### [SUPPLIED MATERIAL]
# # # # #
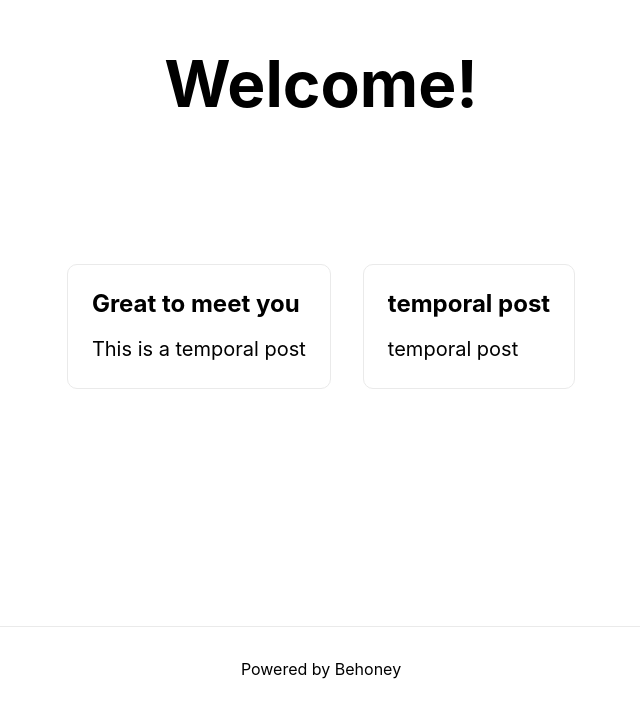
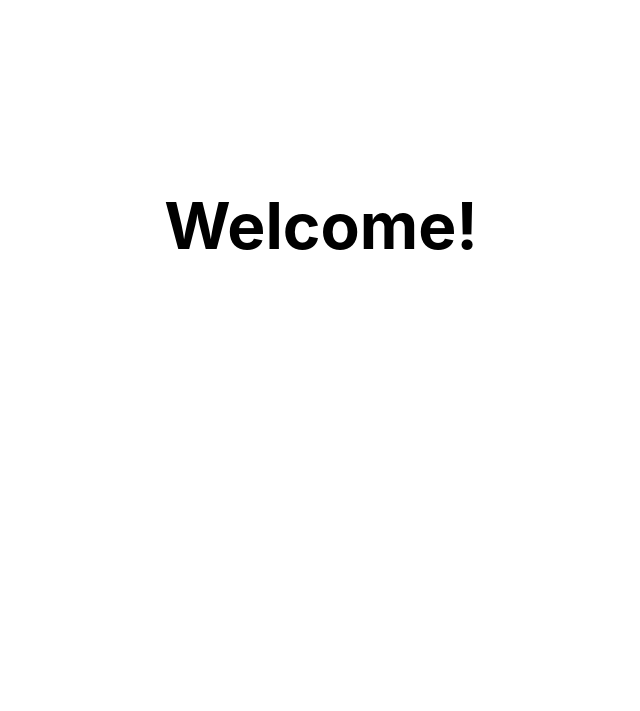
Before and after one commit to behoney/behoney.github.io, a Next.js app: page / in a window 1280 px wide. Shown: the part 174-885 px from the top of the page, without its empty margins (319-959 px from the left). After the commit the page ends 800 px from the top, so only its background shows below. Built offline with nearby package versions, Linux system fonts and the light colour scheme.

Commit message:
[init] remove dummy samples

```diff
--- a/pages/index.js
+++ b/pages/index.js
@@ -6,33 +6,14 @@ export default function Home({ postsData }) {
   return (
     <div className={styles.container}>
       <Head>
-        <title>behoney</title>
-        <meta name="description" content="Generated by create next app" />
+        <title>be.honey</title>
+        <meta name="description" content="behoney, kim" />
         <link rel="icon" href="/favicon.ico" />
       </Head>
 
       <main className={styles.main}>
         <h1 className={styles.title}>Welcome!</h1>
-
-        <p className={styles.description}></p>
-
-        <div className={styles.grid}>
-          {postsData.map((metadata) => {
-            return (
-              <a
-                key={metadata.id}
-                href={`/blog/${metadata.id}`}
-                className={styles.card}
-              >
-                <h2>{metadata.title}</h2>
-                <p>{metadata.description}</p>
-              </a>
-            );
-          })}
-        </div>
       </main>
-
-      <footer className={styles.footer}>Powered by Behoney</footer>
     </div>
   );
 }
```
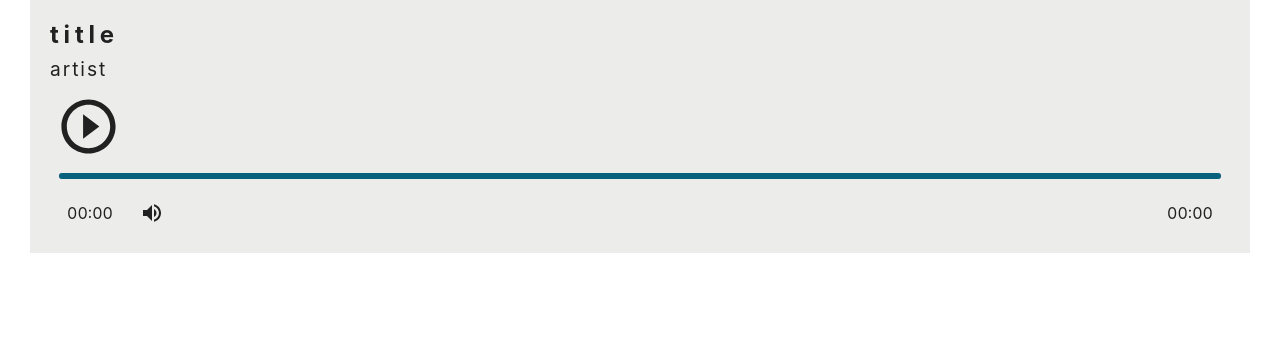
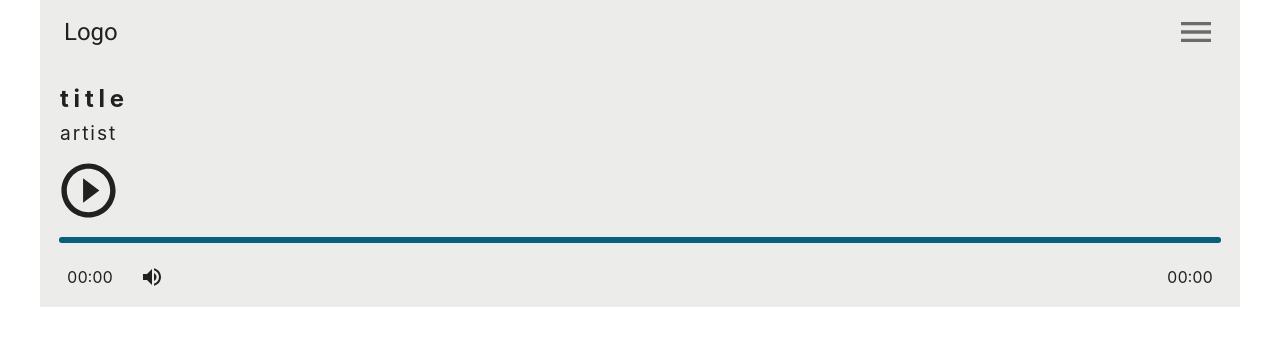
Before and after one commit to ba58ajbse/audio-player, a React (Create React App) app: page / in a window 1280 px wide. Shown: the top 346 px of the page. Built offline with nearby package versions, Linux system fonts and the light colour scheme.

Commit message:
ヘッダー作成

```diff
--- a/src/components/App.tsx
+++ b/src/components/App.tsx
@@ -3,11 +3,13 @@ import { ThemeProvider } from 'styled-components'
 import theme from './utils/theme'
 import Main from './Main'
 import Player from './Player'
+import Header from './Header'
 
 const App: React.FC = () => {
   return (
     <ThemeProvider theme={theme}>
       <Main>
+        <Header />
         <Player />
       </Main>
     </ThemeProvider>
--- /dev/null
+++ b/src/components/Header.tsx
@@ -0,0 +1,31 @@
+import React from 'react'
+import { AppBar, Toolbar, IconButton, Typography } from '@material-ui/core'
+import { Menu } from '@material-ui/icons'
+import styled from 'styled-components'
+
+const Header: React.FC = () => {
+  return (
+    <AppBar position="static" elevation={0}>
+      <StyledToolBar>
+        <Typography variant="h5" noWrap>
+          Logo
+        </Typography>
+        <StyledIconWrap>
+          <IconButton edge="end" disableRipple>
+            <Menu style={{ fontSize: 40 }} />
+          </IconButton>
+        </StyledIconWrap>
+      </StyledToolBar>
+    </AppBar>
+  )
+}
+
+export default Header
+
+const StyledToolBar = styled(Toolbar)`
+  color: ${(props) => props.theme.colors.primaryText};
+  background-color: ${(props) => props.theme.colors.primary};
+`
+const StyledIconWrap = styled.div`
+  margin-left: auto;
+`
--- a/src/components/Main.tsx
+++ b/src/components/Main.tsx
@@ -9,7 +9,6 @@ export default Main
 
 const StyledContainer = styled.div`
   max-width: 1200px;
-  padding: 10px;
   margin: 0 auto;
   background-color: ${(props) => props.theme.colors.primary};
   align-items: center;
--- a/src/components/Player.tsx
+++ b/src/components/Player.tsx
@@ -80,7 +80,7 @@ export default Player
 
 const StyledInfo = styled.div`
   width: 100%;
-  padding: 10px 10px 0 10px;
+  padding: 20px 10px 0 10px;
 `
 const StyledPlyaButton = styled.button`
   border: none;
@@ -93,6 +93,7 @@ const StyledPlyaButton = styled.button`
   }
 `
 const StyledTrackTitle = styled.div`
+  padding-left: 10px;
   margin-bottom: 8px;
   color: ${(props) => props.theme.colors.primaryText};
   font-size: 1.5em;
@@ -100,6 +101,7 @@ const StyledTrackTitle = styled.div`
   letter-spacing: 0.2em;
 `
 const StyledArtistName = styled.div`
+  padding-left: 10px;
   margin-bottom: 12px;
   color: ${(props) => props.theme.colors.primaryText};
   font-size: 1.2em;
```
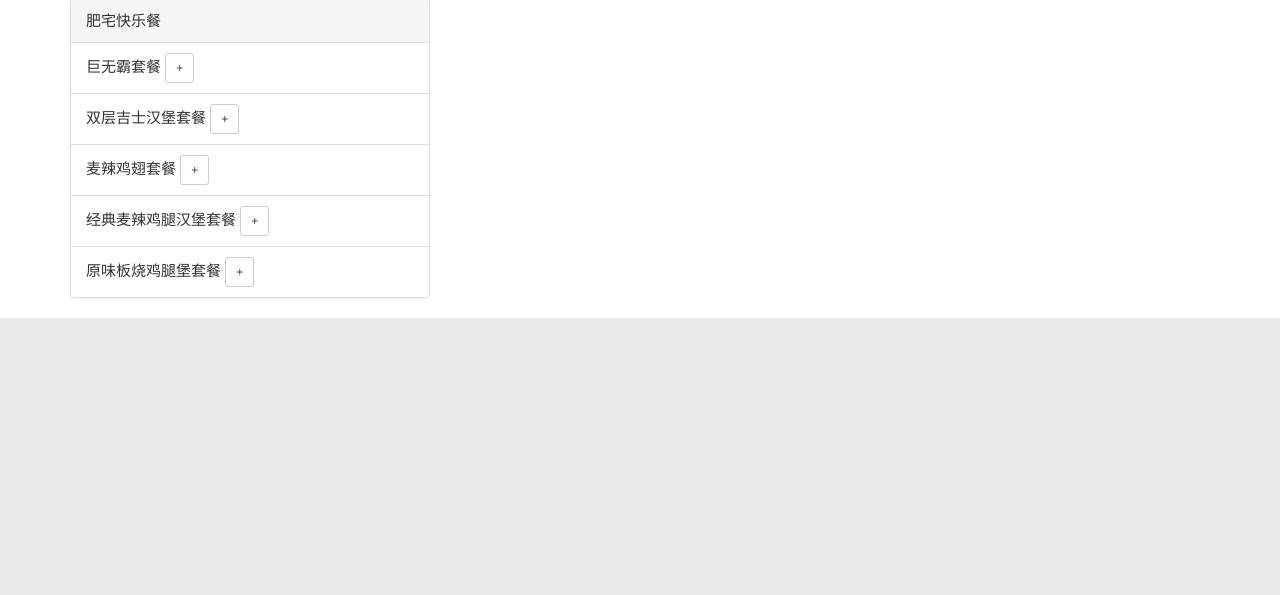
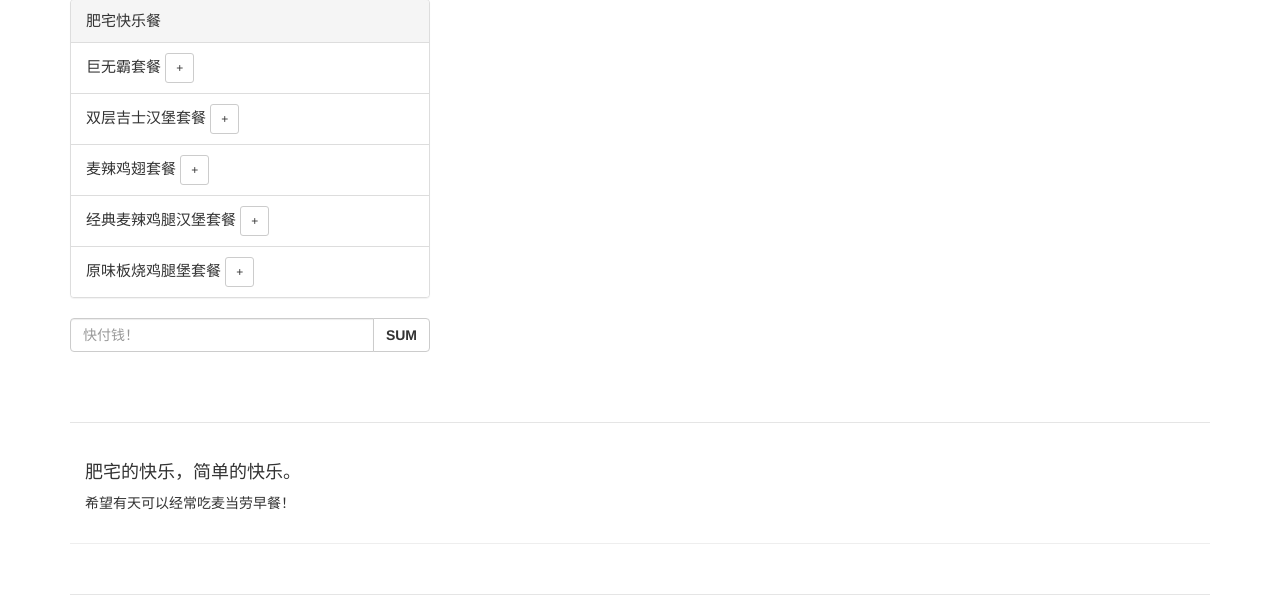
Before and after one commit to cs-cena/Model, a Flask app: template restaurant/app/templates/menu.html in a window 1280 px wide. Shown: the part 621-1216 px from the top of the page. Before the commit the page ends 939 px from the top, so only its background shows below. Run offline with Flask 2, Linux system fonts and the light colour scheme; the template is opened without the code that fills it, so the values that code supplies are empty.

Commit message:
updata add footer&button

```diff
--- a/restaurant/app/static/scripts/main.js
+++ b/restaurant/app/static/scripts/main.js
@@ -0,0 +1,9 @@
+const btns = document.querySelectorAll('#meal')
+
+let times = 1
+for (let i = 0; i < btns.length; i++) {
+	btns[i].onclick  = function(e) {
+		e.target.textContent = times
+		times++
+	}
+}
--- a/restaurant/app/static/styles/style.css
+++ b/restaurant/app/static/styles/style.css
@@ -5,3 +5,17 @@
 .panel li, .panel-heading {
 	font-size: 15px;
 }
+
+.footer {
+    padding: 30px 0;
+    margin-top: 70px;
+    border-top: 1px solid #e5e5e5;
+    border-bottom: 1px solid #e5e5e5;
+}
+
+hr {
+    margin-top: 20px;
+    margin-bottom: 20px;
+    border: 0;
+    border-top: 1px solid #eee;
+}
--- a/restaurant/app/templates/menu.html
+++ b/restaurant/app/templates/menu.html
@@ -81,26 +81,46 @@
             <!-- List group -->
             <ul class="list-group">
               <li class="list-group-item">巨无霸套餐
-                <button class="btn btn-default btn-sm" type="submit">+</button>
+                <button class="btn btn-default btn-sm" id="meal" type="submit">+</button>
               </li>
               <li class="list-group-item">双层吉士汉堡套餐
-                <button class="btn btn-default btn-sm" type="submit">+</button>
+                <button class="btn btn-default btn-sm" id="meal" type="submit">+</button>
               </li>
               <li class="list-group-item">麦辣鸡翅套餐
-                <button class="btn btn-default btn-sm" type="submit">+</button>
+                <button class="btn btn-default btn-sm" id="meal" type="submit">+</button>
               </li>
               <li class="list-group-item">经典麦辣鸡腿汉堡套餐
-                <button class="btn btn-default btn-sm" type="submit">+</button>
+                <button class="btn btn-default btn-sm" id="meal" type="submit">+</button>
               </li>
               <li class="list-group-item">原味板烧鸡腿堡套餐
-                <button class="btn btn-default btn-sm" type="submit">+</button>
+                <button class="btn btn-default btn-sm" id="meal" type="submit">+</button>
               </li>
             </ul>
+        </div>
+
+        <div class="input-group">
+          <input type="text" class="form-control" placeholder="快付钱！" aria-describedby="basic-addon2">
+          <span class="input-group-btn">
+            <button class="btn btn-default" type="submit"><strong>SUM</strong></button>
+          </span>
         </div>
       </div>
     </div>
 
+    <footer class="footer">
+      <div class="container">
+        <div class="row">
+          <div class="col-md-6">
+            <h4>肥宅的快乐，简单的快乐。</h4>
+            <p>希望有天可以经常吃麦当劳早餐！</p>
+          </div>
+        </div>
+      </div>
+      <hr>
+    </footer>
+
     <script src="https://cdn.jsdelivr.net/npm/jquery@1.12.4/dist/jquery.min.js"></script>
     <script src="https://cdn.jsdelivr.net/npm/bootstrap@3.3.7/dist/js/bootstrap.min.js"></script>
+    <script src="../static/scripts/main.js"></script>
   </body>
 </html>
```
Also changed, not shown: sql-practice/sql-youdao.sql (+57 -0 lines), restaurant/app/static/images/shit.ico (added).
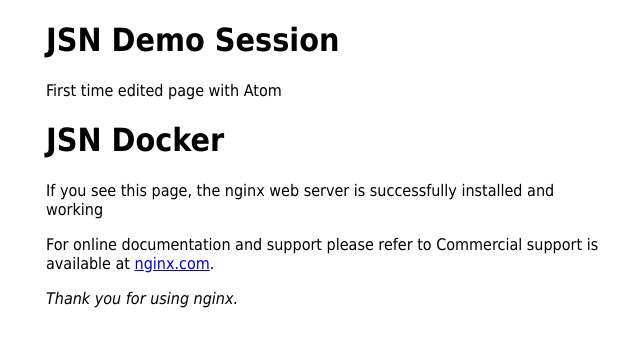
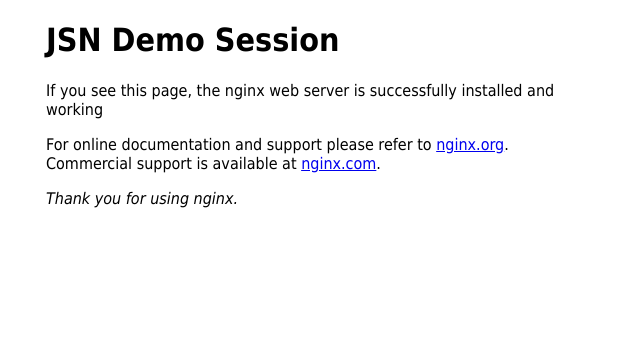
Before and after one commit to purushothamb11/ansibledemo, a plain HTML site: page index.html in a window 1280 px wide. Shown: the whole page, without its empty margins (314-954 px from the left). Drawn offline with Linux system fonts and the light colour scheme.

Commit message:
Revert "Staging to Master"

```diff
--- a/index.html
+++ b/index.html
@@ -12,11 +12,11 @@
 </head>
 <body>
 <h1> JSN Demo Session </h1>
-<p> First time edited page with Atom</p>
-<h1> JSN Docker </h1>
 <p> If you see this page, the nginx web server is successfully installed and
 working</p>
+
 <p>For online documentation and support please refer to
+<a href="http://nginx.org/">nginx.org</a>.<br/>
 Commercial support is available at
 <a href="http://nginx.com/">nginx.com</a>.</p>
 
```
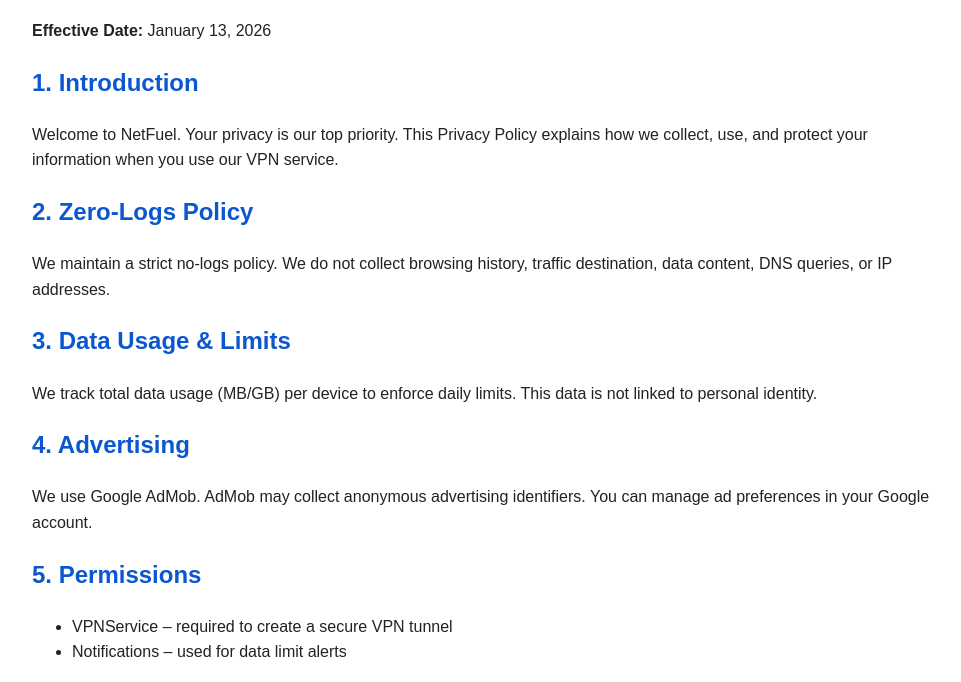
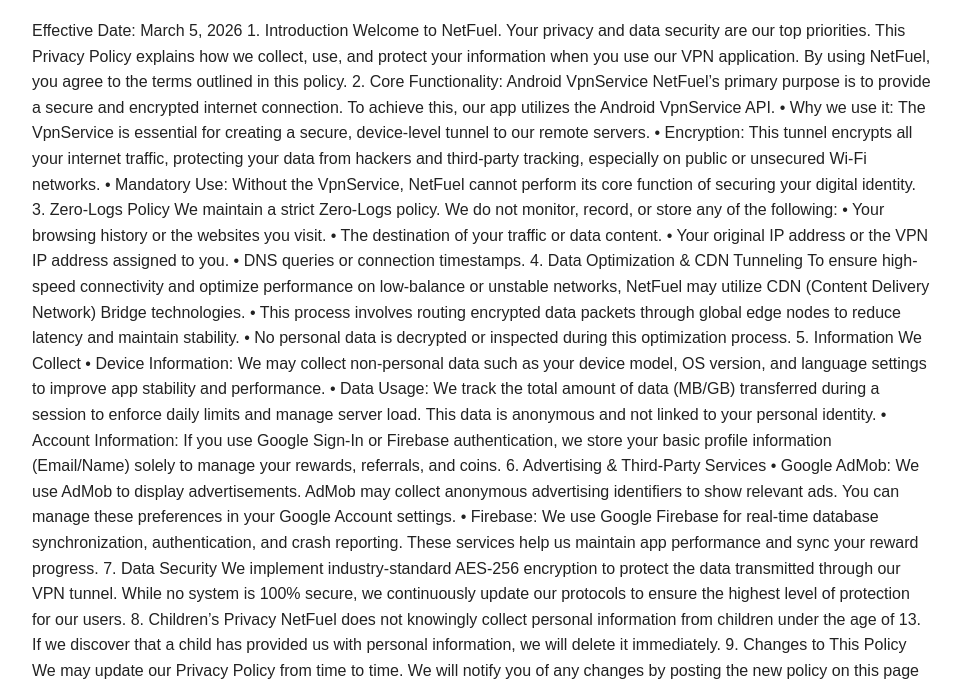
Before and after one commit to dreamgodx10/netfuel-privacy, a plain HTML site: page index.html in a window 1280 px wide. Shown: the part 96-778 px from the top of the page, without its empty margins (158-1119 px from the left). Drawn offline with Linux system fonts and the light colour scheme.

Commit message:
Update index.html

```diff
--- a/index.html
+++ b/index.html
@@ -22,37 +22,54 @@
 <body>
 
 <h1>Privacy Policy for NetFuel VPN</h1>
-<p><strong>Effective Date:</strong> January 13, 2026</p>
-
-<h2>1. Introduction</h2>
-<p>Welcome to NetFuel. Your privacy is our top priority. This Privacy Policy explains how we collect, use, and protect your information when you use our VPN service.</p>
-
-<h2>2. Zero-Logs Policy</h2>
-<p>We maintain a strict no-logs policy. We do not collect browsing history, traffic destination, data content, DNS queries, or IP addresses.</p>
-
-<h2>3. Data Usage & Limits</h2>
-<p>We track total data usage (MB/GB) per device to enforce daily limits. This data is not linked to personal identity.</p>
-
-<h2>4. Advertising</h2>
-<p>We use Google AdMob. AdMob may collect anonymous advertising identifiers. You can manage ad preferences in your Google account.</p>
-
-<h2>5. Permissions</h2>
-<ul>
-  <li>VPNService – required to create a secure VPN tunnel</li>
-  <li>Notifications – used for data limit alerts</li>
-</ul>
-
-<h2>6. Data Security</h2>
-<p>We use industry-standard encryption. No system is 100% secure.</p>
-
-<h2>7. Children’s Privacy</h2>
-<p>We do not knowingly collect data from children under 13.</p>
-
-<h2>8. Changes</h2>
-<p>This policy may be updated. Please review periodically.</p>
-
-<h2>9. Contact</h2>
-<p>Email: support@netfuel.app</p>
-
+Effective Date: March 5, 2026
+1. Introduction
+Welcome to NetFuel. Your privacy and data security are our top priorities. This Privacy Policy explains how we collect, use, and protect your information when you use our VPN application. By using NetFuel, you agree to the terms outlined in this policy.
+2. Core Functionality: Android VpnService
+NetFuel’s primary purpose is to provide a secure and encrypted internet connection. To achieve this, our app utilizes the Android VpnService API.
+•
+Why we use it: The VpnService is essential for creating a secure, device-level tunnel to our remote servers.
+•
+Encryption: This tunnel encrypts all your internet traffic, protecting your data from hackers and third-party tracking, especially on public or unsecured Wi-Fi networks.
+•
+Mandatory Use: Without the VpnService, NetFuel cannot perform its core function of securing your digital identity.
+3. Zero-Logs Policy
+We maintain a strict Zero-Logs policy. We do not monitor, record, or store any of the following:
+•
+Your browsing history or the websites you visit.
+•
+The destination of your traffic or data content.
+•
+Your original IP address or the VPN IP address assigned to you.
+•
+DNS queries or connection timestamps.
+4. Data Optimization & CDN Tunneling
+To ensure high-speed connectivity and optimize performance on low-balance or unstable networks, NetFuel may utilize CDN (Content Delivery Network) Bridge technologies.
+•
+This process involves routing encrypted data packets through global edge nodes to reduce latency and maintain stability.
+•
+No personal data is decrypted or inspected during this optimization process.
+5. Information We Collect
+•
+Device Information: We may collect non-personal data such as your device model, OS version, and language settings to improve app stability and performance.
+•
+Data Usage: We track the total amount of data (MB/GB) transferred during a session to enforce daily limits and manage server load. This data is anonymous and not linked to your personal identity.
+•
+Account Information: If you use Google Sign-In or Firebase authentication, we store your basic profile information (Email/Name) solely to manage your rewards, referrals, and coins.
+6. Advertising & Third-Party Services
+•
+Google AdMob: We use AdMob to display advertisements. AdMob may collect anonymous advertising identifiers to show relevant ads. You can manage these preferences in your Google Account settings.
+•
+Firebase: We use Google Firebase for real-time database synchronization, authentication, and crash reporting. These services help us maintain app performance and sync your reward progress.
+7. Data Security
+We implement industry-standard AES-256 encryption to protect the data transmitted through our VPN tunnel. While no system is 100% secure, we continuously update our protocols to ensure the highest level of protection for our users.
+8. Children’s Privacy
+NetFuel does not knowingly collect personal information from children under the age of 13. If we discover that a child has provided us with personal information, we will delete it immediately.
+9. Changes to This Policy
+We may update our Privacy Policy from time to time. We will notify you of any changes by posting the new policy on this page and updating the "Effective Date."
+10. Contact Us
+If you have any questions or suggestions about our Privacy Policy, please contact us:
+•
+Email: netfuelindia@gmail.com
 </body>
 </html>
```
# # # # #
### [PROBLEM TO WORK ON]
Return a copy of each line in the records above that has "solid" in it.

### [FINAL ANSWER]
+    border-top: 1px solid #e5e5e5;
+    border-bottom: 1px solid #e5e5e5;
+    border-top: 1px solid #eee;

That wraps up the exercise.